(Modification records)
>>>>

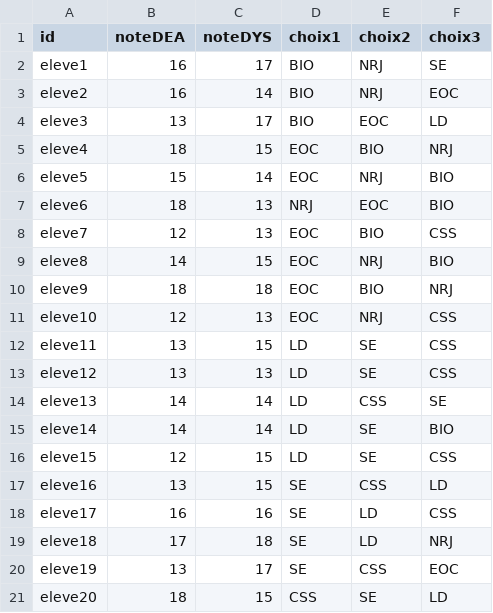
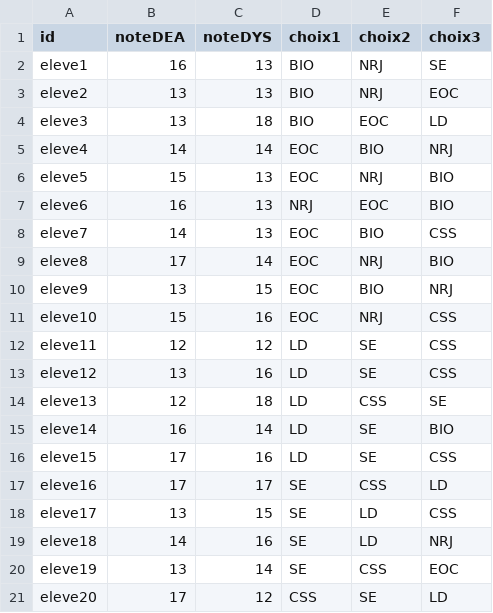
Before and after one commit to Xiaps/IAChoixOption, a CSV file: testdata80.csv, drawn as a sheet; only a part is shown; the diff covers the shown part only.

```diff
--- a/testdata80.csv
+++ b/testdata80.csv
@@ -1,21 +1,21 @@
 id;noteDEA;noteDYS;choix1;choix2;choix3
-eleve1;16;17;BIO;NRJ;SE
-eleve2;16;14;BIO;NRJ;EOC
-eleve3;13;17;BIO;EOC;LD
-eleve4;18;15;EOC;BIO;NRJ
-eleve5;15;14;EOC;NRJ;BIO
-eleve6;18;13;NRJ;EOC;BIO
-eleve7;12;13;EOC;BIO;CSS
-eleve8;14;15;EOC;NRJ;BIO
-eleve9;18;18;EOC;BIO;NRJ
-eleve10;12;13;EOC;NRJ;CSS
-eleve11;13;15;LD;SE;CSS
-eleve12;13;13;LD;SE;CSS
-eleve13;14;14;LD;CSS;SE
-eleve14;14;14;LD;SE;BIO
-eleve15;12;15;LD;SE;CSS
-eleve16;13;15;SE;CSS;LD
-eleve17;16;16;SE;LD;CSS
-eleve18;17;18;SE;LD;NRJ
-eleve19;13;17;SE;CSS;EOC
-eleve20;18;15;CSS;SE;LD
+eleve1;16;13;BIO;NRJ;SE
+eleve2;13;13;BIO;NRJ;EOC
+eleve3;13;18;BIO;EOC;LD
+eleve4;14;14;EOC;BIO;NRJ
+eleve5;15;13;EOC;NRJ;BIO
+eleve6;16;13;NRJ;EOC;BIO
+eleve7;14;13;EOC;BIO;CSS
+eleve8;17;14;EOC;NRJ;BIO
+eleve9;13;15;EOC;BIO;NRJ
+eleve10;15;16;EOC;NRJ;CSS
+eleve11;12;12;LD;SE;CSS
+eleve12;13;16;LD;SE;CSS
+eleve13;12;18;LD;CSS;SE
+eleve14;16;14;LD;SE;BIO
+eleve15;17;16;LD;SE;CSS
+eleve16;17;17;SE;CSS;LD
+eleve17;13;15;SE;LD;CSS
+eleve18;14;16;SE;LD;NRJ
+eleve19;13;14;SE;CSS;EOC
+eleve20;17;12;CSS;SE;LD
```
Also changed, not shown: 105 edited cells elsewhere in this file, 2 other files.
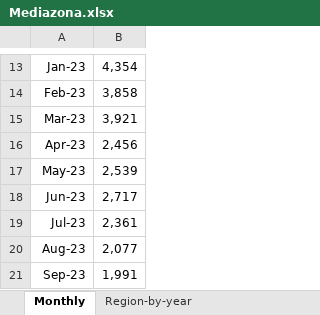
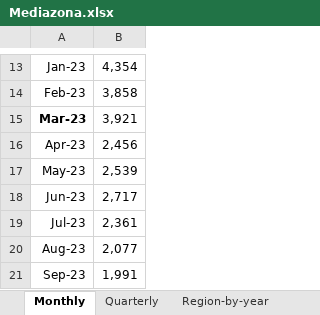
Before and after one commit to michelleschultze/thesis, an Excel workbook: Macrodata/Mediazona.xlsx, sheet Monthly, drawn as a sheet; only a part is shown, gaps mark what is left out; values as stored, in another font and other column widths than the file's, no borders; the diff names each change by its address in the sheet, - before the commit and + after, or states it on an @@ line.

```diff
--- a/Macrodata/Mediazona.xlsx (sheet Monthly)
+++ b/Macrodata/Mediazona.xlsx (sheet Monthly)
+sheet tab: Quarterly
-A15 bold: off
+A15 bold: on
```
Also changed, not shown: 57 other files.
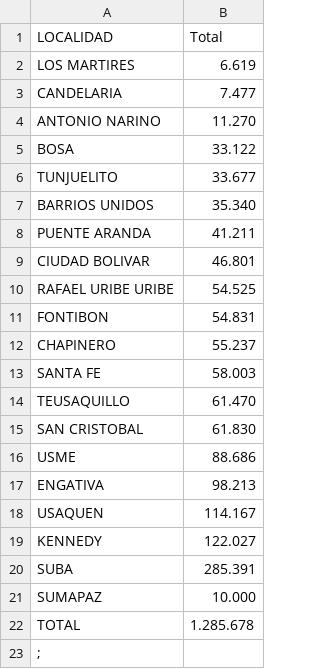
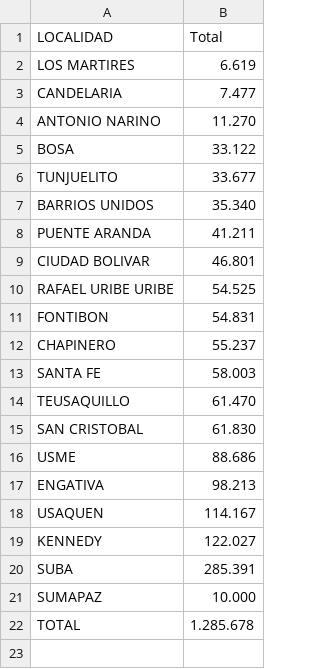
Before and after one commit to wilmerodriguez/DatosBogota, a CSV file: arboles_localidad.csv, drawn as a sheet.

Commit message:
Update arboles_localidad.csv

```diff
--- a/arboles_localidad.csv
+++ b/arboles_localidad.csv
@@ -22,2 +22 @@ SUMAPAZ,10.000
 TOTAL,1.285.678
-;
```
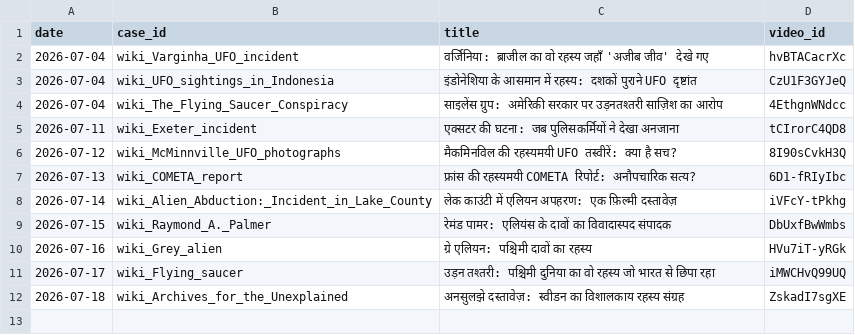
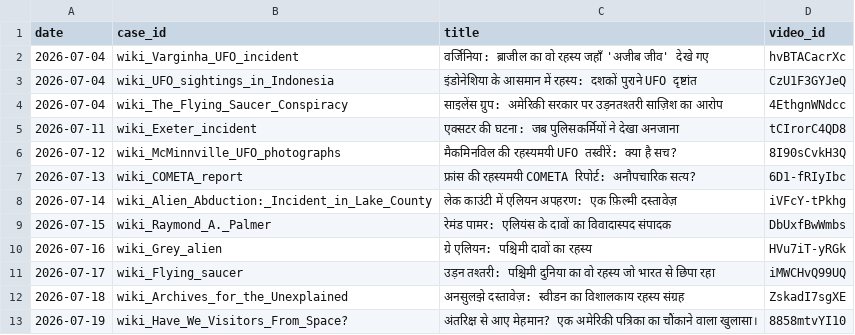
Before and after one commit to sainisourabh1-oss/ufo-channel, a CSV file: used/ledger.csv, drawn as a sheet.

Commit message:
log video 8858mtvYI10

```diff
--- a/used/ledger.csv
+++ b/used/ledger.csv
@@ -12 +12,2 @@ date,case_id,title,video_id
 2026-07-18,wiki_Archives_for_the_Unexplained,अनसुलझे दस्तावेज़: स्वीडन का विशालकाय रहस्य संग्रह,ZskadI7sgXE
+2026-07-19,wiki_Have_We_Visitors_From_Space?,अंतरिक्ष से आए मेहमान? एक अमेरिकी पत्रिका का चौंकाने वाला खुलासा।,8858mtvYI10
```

<<<<

**TASK TO CARRY OUT:** Give every record again without changing a word. Exclude the pictures.

**WRITTEN SOLUTION:**
Before and after one commit to Xiaps/IAChoixOption, a CSV file: testdata80.csv, drawn as a sheet; only a part is shown; the diff covers the shown part only.

```diff
--- a/testdata80.csv
+++ b/testdata80.csv
@@ -1,21 +1,21 @@
 id;noteDEA;noteDYS;choix1;choix2;choix3
-eleve1;16;17;BIO;NRJ;SE
-eleve2;16;14;BIO;NRJ;EOC
-eleve3;13;17;BIO;EOC;LD
-eleve4;18;15;EOC;BIO;NRJ
-eleve5;15;14;EOC;NRJ;BIO
-eleve6;18;13;NRJ;EOC;BIO
-eleve7;12;13;EOC;BIO;CSS
-eleve8;14;15;EOC;NRJ;BIO
-eleve9;18;18;EOC;BIO;NRJ
-eleve10;12;13;EOC;NRJ;CSS
-eleve11;13;15;LD;SE;CSS
-eleve12;13;13;LD;SE;CSS
-eleve13;14;14;LD;CSS;SE
-eleve14;14;14;LD;SE;BIO
-eleve15;12;15;LD;SE;CSS
-eleve16;13;15;SE;CSS;LD
-eleve17;16;16;SE;LD;CSS
-eleve18;17;18;SE;LD;NRJ
-eleve19;13;17;SE;CSS;EOC
-eleve20;18;15;CSS;SE;LD
+eleve1;16;13;BIO;NRJ;SE
+eleve2;13;13;BIO;NRJ;EOC
+eleve3;13;18;BIO;EOC;LD
+eleve4;14;14;EOC;BIO;NRJ
+eleve5;15;13;EOC;NRJ;BIO
+eleve6;16;13;NRJ;EOC;BIO
+eleve7;14;13;EOC;BIO;CSS
+eleve8;17;14;EOC;NRJ;BIO
+eleve9;13;15;EOC;BIO;NRJ
+eleve10;15;16;EOC;NRJ;CSS
+eleve11;12;12;LD;SE;CSS
+eleve12;13;16;LD;SE;CSS
+eleve13;12;18;LD;CSS;SE
+eleve14;16;14;LD;SE;BIO
+eleve15;17;16;LD;SE;CSS
+eleve16;17;17;SE;CSS;LD
+eleve17;13;15;SE;LD;CSS
+eleve18;14;16;SE;LD;NRJ
+eleve19;13;14;SE;CSS;EOC
+eleve20;17;12;CSS;SE;LD
```
Also changed, not shown: 105 edited cells elsewhere in this file, 2 other files.
Before and after one commit to michelleschultze/thesis, an Excel workbook: Macrodata/Mediazona.xlsx, sheet Monthly, drawn as a sheet; only a part is shown, gaps mark what is left out; values as stored, in another font and other column widths than the file's, no borders; the diff names each change by its address in the sheet, - before the commit and + after, or states it on an @@ line.

```diff
--- a/Macrodata/Mediazona.xlsx (sheet Monthly)
+++ b/Macrodata/Mediazona.xlsx (sheet Monthly)
+sheet tab: Quarterly
-A15 bold: off
+A15 bold: on
```
Also changed, not shown: 57 other files.
Before and after one commit to wilmerodriguez/DatosBogota, a CSV file: arboles_localidad.csv, drawn as a sheet.

Commit message:
Update arboles_localidad.csv

```diff
--- a/arboles_localidad.csv
+++ b/arboles_localidad.csv
@@ -22,2 +22 @@ SUMAPAZ,10.000
 TOTAL,1.285.678
-;
```
Before and after one commit to sainisourabh1-oss/ufo-channel, a CSV file: used/ledger.csv, drawn as a sheet.

Commit message:
log video 8858mtvYI10

```diff
--- a/used/ledger.csv
+++ b/used/ledger.csv
@@ -12 +12,2 @@ date,case_id,title,video_id
 2026-07-18,wiki_Archives_for_the_Unexplained,अनसुलझे दस्तावेज़: स्वीडन का विशालकाय रहस्य संग्रह,ZskadI7sgXE
+2026-07-19,wiki_Have_We_Visitors_From_Space?,अंतरिक्ष से आए मेहमान? एक अमेरिकी पत्रिका का चौंकाने वाला खुलासा।,8858mtvYI10
```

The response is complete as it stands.